TASK INSTRUCTIONS: Gather every line in the records below that contains the word "main".

• • • • •

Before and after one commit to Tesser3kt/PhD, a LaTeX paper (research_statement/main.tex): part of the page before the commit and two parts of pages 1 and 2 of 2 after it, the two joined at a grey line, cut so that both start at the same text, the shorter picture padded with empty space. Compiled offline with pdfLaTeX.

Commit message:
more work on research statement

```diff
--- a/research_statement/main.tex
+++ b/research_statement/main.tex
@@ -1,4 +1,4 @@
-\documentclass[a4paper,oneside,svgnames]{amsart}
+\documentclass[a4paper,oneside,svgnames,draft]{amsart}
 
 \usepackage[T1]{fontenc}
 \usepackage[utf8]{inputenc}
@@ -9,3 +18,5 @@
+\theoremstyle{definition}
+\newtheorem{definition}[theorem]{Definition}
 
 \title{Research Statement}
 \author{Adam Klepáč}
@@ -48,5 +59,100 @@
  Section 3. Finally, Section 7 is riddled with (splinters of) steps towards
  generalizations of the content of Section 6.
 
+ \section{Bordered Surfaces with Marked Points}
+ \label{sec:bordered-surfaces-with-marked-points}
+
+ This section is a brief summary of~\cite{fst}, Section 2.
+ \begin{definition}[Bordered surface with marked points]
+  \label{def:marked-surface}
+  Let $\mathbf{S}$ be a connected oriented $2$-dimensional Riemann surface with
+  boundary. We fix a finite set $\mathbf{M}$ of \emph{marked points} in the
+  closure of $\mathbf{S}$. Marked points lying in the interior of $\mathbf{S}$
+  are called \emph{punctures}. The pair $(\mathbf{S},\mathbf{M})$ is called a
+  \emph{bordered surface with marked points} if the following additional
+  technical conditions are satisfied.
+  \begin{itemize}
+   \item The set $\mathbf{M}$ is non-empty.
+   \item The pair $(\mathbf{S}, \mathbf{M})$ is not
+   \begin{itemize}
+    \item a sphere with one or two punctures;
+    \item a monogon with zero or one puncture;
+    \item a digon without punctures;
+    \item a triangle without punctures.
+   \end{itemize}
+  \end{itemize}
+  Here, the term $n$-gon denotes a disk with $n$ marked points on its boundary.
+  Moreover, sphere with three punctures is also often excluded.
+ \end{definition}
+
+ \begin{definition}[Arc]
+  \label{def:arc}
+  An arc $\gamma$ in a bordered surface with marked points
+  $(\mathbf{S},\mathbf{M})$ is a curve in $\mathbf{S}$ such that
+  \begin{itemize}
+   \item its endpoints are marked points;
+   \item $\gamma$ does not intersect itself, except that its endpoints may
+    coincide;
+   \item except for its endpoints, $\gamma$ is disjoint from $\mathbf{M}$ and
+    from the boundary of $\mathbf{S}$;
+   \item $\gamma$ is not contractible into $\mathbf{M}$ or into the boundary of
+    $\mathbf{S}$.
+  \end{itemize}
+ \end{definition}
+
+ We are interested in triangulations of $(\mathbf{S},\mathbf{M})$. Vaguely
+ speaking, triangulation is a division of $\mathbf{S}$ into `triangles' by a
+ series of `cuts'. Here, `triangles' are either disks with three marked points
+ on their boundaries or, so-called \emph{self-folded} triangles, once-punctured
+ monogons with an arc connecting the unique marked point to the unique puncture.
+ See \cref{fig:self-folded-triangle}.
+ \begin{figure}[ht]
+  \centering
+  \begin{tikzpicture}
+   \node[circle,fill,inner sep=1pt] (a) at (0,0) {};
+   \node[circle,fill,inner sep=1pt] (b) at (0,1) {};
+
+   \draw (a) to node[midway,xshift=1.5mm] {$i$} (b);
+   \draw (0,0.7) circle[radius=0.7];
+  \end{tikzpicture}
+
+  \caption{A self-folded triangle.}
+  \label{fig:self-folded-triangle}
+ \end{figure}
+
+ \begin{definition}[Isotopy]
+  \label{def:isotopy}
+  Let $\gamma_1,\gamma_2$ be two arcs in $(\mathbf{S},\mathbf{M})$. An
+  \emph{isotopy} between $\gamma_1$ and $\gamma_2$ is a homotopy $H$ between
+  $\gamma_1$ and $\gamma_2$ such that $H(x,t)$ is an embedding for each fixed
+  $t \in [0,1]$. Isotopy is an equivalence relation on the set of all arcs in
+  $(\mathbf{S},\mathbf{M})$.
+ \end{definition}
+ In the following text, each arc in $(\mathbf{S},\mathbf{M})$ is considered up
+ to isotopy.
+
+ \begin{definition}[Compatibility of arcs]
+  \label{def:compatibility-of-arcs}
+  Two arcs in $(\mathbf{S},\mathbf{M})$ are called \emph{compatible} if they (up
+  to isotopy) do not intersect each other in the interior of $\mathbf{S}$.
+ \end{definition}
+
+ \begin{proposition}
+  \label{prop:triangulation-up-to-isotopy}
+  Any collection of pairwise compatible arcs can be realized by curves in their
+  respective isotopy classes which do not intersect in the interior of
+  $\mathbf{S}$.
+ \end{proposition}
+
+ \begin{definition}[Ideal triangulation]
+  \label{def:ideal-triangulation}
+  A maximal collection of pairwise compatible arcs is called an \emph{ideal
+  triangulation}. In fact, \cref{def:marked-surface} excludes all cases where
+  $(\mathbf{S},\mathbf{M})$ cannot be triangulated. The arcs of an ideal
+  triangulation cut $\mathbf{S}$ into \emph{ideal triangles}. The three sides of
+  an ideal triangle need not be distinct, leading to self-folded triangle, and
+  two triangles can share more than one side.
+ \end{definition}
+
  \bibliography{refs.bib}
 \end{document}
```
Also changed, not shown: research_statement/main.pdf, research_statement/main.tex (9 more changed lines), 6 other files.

• • • • •

SOLUTION TO THIS EXERCISE:
Before and after one commit to Tesser3kt/PhD, a LaTeX paper (research_statement/main.tex): part of the page before the commit and two parts of pages 1 and 2 of 2 after it, the two joined at a grey line, cut so that both start at the same text, the shorter picture padded with empty space. Compiled offline with pdfLaTeX.
--- a/research_statement/main.tex
+++ b/research_statement/main.tex
Also changed, not shown: research_statement/main.pdf, research_statement/main.tex (9 more changed lines), 6 other files.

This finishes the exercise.